Woodworking Tips with Tommy Mac Issue 43 (Glad you Asked)

Comments (0)

This article is from Issue 43 of Woodcraft Magazine.

Woodworking Tips with Tommy Mac





Tommy,

I noticed that you added an extra face to your tablesaw’s rip fence. Can you explain why you did this, and what it’s made of?
-David Ewing, Winston-Salem, North Carolina

Tommy Mac

David,

Almost every tool in my shop has received some custom modifications. The MDF face of my fence wasn’t perfectly straight, so I added a strip of 11⁄4"-thick maple butcher block. Attaching the strip to the fence will vary from saw to saw, but 

in my case I popped the MDF face off the fence and screwed the MDF to the maple. Easy peasy.

Besides providing a straighter bearing surface, the maple face is taller than the original. I find the extra surface area helpful when ripping stock on edge, or when I want to clamp on featherboards or stops. Should it get damaged, the hardwood facing can be restored with a jointer and planer.

Spindle splint

Turners of all experience levels know how quickly and easily a skew chisel can dig into a bead, ruining the entire workpiece.
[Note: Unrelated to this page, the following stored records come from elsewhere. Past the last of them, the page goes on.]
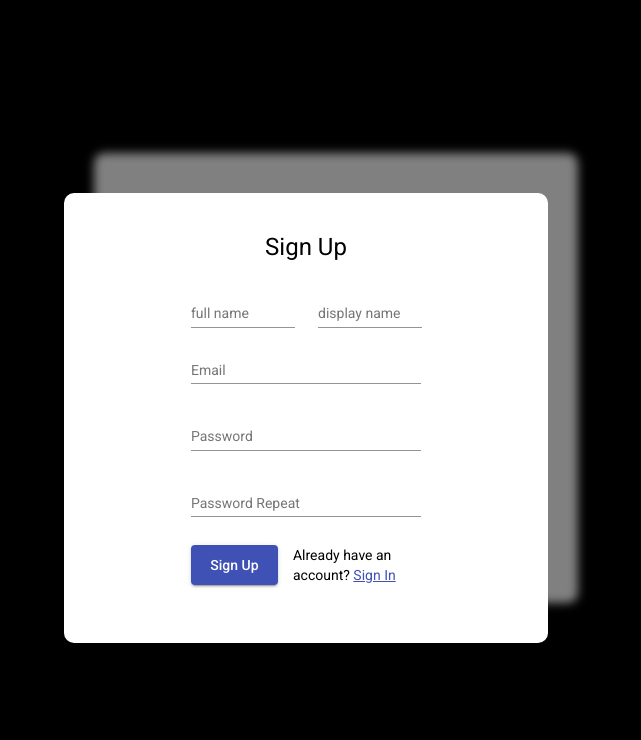
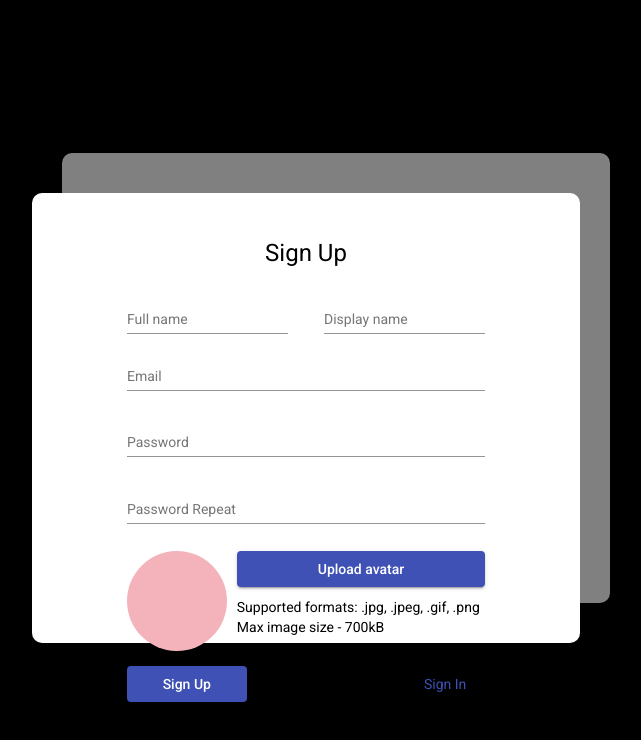
Before and after one commit to nnabse/cloud-frontend, an Angular app: page /signUp in a window 1280 px wide. Shown: the top 740 px of the page, without its empty margins (334-975 px from the left). Built offline with nearby package versions, Linux system fonts and the light colour scheme.

Commit message:
rename auth and auth-form components, some codestyle fixes, add upload avatar elements

```diff
--- a/src/app/app.module.ts
+++ b/src/app/app.module.ts
@@ -7,11 +7,11 @@ import { AppComponent } from './app.component';
 
 import { MaterialModule } from './material/material.module';
 
-import { AuthFormComponent } from '@pages/auth/auth-form/auth-form.component';
-import { AuthComponent } from '@pages/auth/auth/auth.component';
+import { FormComponent } from '@pages/auth/form/form.component';
+import { AuthComponent } from '@pages/auth/auth.component';
 
 @NgModule({
-  declarations: [AppComponent, AuthFormComponent, AuthComponent],
+  declarations: [AppComponent, FormComponent, AuthComponent],
   imports: [BrowserModule, BrowserAnimationsModule, MaterialModule],
   providers: [],
   bootstrap: [AppComponent],
--- a/src/app/pages/auth/auth-form/auth-form.component.html
+++ /dev/null
@@ -1,52 +0,0 @@
-<div class="auth-title">
-  <h1>{{ formFor }}</h1>
-</div>
-<div class="auth-inputs">
-  <form>
-    <div class="signUp-inputs">
-      <mat-form-field *ngIf="formFor === 'Sign Up'" class="signUp-input">
-        <input
-          autocomplete="off"
-          matInput
-          type="text"
-          placeholder="full name"
-        />
-      </mat-form-field>
-      <mat-form-field *ngIf="formFor === 'Sign Up'" class="signUp-input">
-        <input
-          autocomplete="off"
-          matInput
-          type="text"
-          placeholder="display name"
-        />
-      </mat-form-field>
-    </div>
-    <mat-form-field class="form-input">
-      <input autocomplete="off" matInput type="text" placeholder="Email" />
-    </mat-form-field>
-    <mat-form-field class="form-input">
-      <input autocomplete="off" matInput type="text" placeholder="Password" />
-    </mat-form-field>
-    <mat-form-field *ngIf="formFor === 'Sign Up'" class="form-input">
-      <input
-        autocomplete="off"
-        matInput
-        type="text"
-        placeholder="Password Repeat"
-      />
-    </mat-form-field>
-    <div class="form-submit">
-      <button color="primary" mat-raised-button>
-        {{ labels[formFor].btnText }}
-      </button>
-      <div class="form-redirect-link">
-        <span
-          >{{ labels[formFor].redirectText }}
-          <a class="redirect-link-text" href="">
-            {{ labels[formFor].redirectBtnText }}</a
-          >
-        </span>
-      </div>
-    </div>
-  </form>
-</div>
--- a/src/app/pages/auth/auth/auth.component.scss
+++ b/src/app/pages/auth/auth.component.scss
@@ -7,13 +7,13 @@
   .form {
     padding: 0 50px 50px 50px;
     margin-top: 35px;
-    max-width: 30%;
+    max-width: 35%;
     max-height: 50%;
     min-height: 20%;
     width: 100%;
     height: 100%;
     background-color: white;
     border-radius: 10px;
-    box-shadow: 30px -40px 10px grey;
+    box-shadow: 30px -40px grey;
   }
 }
--- /dev/null
+++ b/src/app/pages/auth/form/form.component.html
@@ -0,0 +1,71 @@
+<div class="auth-title">
+  <h1>{{ formFor }}</h1>
+</div>
+<div class="auth-form">
+  <form>
+    <div class="sign-up-inputs">
+      <mat-form-field *ngIf="formFor === 'Sign Up'" class="sign-up-input">
+        <input
+          autocomplete="off"
+          matInput
+          type="text"
+          placeholder="Full name"
+        />
+      </mat-form-field>
+      <mat-form-field *ngIf="formFor === 'Sign Up'" class="sign-up-input">
+        <input
+          autocomplete="off"
+          matInput
+          type="text"
+          placeholder="Display name"
+        />
+      </mat-form-field>
+    </div>
+    <mat-form-field class="form-input">
+      <input autocomplete="off" matInput type="text" placeholder="Email" />
+    </mat-form-field>
+    <mat-form-field class="form-input">
+      <input
+        autocomplete="off"
+        matInput
+        type="password"
+        placeholder="Password"
+      />
+    </mat-form-field>
+    <mat-form-field *ngIf="formFor === 'Sign Up'" class="form-input">
+      <input
+        autocomplete="off"
+        matInput
+        type="password"
+        placeholder="Password Repeat"
+      />
+    </mat-form-field>
+    <div *ngIf="formFor === 'Sign Up'" class="avatar-upload">
+      <div class="avatar-preview">
+        <img src="assets/pink-image.png" />
+      </div>
+      <div class="avatar-upload-button">
+        <button mat-raised-button color="primary">Upload avatar</button>
+        <div class="avatar-upload-requirements">
+          <div class="upload-requirements-text">
+            Supported formats: .jpg, .jpeg, .gif, .png
+          </div>
+          <div class="upload-requirements-text">Max image size - 700kB</div>
+        </div>
+      </div>
+    </div>
+    <div class="form-submit">
+      <button color="primary" mat-raised-button>
+        {{ labels[formFor].btnText }}
+      </button>
+      <div class="form-redirect-link">
+        <span>
+          {{ labels[formFor].redirectText }}
+          <a class="redirect-link-text">
+            {{ labels[formFor].redirectBtnText }}
+          </a>
+        </span>
+      </div>
+    </div>
+  </form>
+</div>
--- a/src/app/pages/auth/auth-form/auth-form.component.scss
+++ b/src/app/pages/auth/form/form.component.scss
@@ -7,26 +7,50 @@
   justify-content: center;
 }
 
-.auth-inputs form {
+.auth-form form {
   display: flex;
   align-items: center;
   flex-direction: column;
-  .signUp-inputs {
-    width: 60%;
+  .sign-up-inputs {
+    width: 80%;
     display: flex;
     justify-content: space-between;
-    .signUp-input {
+    .sign-up-input {
       width: 45%;
     }
   }
 
   .form-input {
-    max-width: 60%;
-    width: 60%;
+    max-width: 80%;
+    width: 100%;
     margin-bottom: 10px;
   }
+  .avatar-upload {
+    width: 80%;
+    margin-bottom: 10px;
+    display: flex;
+    .avatar-preview {
+      padding-right: 10px;
+      img {
+        width: 100px;
+        height: 100px;
+        border-radius: 50%;
+      }
+    }
+    .avatar-upload-button {
+      height: 50%;
+      width: 100%;
+      button {
+        width: 100%;
+      }
+      .avatar-upload-requirements {
+        width: 100%;
+        padding-top: 10px;
+      }
+    }
+  }
   .form-submit {
-    width: 60%;
+    width: 80%;
     display: flex;
     button {
       width: 120px;
--- a/src/app/pages/auth/auth-form/auth-form.component.ts
+++ b/src/app/pages/auth/form/form.component.ts
@@ -2,10 +2,10 @@ import { Component, Input } from '@angular/core';
 
 @Component({
   selector: 'app-auth-form',
-  templateUrl: './auth-form.component.html',
-  styleUrls: ['./auth-form.component.scss'],
+  templateUrl: './form.component.html',
+  styleUrls: ['./form.component.scss'],
 })
-export class AuthFormComponent {
+export class FormComponent {
   @Input() formFor: 'Sign In' | 'Sign Up' = 'Sign In';
 
   labels = {
```
Also changed, not shown: src/app/pages/auth/auth.component.html (renamed from src/app/pages/auth/auth/auth.component.html), src/app/pages/auth/auth.component.ts (renamed from src/app/pages/auth/auth/auth.component.ts), src/assets/pink-image.png (added).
For that reason, I’ll factor in a little “catch insurance” when doing complex turnings or making a set of legs. To do this, all you need is a blank that’s a little long. Before mounting it to your lathe, use a mitersaw to square an end, and then trim off a small slice, about 1" long.

When a catch happens (and sooner or later, it will), drill a hole though the center of the offcut; then break the piece in half along the grain line. Next, turn down the damaged section with a parting tool so that the offcut can wrap the spindle. Glue the patch to the spindle, and then turn the section when the patch has dried.

Since the offcut is from the same piece, the patch should be a perfect match.

0 Comments

Write Comment

Write Comment

You must be logged in to write a comment. Log In

Top of Page